Traditional cultural practices live on in Guangzhou
By Yuan Yuan | NO. 1 JANUARY 4, 2018

Two artists perform the Cantonese opera for a delegation from Africa in Guangzhou, capital city of south China's Guangdong Province, on August 4, 2016 (XINHUA)

Xie Cuilian is an amateur performer of Cantonese Opera. Following a lifelong passion for the traditional Chinese art form which involves acting, music, singing and martial arts, she has finally become a regular actress on the stage of the Guangzhou Cantonese Opera Art Museum.

Her love for Cantonese Opera began when she was just a girl, listening to the songs over the radio with her family. It wasn't long before she could recite the lyrics of the classic dramas and hum along to every tune.

The 68-year-old retiree most recently worked at a train station in Guangzhou, but once technological change allowed her to access videos online, she started to teach herself the carefully choreographed routines of the performers. She then joined an opera club and for the first time started to perform to an audience, even making her own intricately stitched costumes for different characters.

Enjoying the life of retirement, she performs once a week at the museum, in charity performances for nursing homes and at competitions of various levels, as well as attending parties with fans from Hong Kong and Macao.

"I never dreamed of getting on stage and having an audience before," Xie said. "There are many opera fans of my age in the club and at the museum.
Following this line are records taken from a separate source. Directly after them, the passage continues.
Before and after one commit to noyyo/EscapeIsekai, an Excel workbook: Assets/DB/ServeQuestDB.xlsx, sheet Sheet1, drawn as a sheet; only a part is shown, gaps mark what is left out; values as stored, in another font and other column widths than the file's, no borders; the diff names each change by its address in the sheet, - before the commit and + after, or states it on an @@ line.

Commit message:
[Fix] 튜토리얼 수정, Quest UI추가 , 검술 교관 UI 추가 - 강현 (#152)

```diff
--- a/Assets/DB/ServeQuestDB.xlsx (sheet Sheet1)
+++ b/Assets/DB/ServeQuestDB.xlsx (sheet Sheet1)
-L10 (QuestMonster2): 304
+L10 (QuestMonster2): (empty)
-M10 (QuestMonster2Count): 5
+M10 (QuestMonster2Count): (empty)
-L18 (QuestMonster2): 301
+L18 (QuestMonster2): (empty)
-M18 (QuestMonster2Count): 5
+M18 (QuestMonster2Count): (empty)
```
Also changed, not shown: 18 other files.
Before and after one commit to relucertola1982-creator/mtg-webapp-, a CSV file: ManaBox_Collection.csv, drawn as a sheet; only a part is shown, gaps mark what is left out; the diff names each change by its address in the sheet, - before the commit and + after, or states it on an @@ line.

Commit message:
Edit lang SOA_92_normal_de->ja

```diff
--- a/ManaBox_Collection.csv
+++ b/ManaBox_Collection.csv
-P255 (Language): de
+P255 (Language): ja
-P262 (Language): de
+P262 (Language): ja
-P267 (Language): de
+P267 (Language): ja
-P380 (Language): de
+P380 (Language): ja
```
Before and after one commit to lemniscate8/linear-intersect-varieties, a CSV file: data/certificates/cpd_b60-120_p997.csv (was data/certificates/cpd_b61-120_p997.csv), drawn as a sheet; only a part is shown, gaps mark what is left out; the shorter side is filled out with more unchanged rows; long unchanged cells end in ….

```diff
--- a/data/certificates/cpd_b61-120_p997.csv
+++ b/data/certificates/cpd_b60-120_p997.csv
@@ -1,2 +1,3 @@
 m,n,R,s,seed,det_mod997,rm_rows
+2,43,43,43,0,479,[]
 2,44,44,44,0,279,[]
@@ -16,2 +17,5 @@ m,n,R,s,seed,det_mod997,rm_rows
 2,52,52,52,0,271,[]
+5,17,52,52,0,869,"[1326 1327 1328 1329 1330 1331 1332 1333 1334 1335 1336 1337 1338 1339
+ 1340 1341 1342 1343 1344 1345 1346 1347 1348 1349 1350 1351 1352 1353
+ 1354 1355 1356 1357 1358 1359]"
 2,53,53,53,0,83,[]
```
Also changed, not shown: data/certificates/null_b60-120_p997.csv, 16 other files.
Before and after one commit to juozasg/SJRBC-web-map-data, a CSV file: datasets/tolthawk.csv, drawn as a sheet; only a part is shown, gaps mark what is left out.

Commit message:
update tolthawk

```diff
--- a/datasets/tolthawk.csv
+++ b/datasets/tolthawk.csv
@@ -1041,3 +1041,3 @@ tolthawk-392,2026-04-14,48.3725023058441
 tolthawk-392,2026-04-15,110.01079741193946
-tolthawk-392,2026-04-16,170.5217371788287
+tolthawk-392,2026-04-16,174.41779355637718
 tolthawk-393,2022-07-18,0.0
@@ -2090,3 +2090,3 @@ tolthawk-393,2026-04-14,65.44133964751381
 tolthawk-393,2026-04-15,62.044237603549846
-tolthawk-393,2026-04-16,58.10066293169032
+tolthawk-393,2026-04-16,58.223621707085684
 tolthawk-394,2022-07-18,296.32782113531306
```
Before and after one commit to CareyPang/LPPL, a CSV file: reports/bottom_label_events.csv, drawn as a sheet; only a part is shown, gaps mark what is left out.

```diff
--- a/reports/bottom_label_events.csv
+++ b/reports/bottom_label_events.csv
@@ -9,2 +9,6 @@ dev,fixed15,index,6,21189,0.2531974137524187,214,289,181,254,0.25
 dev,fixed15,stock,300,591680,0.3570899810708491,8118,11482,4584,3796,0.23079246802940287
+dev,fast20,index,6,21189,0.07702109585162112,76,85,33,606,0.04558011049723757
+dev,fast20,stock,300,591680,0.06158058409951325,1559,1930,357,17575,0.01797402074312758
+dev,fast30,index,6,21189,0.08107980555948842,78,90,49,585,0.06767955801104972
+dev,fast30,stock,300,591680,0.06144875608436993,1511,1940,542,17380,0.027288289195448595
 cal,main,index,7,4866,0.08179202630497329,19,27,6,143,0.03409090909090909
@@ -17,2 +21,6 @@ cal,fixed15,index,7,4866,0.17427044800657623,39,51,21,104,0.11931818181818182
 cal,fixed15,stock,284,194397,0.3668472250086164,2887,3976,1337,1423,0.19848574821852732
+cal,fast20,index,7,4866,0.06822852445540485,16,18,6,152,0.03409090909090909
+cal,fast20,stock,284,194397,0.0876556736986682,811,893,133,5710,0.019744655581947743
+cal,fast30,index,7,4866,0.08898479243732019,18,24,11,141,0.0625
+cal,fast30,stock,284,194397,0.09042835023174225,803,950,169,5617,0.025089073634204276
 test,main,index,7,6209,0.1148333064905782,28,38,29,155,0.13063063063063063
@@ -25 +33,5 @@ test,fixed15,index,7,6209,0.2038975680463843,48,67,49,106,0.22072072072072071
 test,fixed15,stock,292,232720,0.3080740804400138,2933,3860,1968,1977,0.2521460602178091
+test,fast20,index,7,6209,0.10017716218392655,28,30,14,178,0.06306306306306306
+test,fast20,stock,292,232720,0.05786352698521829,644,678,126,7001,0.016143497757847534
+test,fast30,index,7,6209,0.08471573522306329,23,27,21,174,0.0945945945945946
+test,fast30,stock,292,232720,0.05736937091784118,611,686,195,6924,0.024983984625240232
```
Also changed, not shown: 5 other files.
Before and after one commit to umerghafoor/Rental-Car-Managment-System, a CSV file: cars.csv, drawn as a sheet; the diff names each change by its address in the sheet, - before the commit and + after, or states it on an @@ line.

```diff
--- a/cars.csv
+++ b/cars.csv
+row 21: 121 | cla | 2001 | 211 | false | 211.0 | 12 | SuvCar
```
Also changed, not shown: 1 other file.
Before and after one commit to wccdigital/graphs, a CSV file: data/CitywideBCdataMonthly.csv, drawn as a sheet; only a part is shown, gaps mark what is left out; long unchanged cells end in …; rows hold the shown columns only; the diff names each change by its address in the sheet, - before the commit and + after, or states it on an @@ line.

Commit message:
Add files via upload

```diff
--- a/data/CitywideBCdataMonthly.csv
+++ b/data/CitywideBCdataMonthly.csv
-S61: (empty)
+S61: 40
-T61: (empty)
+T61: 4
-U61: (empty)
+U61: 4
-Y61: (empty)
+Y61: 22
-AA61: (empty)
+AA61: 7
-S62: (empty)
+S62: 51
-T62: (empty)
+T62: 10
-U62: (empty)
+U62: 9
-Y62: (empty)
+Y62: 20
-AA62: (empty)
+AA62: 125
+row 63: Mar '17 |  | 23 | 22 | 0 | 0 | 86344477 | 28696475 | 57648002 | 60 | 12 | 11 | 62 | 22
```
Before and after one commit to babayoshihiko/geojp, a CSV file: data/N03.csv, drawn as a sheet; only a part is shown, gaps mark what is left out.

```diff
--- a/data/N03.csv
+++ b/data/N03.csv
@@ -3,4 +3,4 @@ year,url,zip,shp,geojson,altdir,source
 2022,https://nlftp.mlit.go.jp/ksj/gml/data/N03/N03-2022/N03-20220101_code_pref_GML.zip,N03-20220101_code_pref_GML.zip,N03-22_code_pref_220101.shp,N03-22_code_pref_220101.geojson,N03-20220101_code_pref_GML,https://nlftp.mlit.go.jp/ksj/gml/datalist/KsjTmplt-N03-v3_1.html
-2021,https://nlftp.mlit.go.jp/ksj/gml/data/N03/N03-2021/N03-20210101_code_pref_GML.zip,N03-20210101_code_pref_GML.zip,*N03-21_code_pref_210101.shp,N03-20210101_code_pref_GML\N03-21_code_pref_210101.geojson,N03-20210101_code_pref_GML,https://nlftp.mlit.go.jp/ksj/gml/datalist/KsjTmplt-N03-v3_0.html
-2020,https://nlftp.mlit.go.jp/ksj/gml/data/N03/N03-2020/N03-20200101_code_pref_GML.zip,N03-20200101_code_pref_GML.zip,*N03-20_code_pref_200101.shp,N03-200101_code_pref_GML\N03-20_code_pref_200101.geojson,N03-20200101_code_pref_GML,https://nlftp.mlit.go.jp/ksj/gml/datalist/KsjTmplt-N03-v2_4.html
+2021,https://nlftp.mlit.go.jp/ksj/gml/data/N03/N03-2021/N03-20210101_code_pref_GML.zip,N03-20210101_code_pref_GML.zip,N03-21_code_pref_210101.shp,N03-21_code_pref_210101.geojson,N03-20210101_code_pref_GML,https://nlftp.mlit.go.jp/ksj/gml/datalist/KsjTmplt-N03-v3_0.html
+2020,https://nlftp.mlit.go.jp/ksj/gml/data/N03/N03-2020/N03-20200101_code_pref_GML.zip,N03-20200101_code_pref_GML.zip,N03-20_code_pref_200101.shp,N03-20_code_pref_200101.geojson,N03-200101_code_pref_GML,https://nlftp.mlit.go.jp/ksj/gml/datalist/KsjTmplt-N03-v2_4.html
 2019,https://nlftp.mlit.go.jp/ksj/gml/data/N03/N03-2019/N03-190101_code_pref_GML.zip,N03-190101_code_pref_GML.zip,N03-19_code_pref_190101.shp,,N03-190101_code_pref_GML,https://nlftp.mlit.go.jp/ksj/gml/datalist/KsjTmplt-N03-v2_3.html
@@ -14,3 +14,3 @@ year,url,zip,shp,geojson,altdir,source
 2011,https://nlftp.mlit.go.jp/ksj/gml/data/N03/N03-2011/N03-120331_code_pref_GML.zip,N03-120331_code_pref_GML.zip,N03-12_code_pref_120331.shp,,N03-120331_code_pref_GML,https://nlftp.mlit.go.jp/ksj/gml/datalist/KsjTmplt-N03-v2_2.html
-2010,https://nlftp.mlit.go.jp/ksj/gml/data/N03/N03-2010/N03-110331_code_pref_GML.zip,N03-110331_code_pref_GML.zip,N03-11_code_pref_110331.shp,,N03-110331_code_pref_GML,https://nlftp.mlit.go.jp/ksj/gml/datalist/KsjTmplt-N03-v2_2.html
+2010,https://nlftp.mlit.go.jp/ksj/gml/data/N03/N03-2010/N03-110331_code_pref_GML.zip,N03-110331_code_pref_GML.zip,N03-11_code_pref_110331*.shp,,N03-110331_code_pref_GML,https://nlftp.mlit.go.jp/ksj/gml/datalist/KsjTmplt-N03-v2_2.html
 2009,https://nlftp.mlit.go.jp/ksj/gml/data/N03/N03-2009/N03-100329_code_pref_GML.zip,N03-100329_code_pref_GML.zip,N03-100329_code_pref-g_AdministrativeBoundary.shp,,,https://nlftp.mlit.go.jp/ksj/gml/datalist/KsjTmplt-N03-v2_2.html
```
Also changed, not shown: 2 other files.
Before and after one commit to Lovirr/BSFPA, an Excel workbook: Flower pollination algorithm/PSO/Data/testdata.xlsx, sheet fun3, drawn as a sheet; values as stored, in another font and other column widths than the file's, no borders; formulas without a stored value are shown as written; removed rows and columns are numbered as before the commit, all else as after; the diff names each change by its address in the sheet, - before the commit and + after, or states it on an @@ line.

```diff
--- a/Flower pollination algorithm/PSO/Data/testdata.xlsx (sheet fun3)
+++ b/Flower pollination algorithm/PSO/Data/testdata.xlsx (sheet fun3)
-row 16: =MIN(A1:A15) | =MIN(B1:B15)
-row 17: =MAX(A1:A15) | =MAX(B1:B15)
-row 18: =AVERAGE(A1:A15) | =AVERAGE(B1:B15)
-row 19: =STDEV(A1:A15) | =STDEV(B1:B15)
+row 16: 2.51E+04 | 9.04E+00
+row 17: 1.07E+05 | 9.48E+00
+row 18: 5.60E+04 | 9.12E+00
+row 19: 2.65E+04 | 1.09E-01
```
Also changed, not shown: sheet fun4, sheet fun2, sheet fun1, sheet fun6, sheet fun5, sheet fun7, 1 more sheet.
We don't have to be super professional to be here. We simply need to enjoy it."

The Guangzhou Cantonese Opera Art Museum was opened in June 2016 in order to preserve a traditional art form with a history of more than 500 years.

Opera revival

Located in the historical Liwan District, one of the city's oldest neighborhoods, the Guangzhou Cantonese Opera Art Museum is a major destination for Chinese opera aficionados. In addition to exhibitions, cultural activities and education services for the public, every Wednesday and Sunday see performers from private clubs give performances on the museum stage.

"Every time there is a performance here, the seats are fully occupied," Shao Hong, Deputy Director of the museum told Beijing Review on December 5, 2017. She went on to reveal that during weekends or festivals, it attracts an average of 2,000 tourists a day.

Liwan is sometimes regarded as the birthplace of Cantonese Opera and is hugely popular amongst enthusiasts, with over 3,000 living in the area and a total of 78 private opera clubs holding performances and activities across the district.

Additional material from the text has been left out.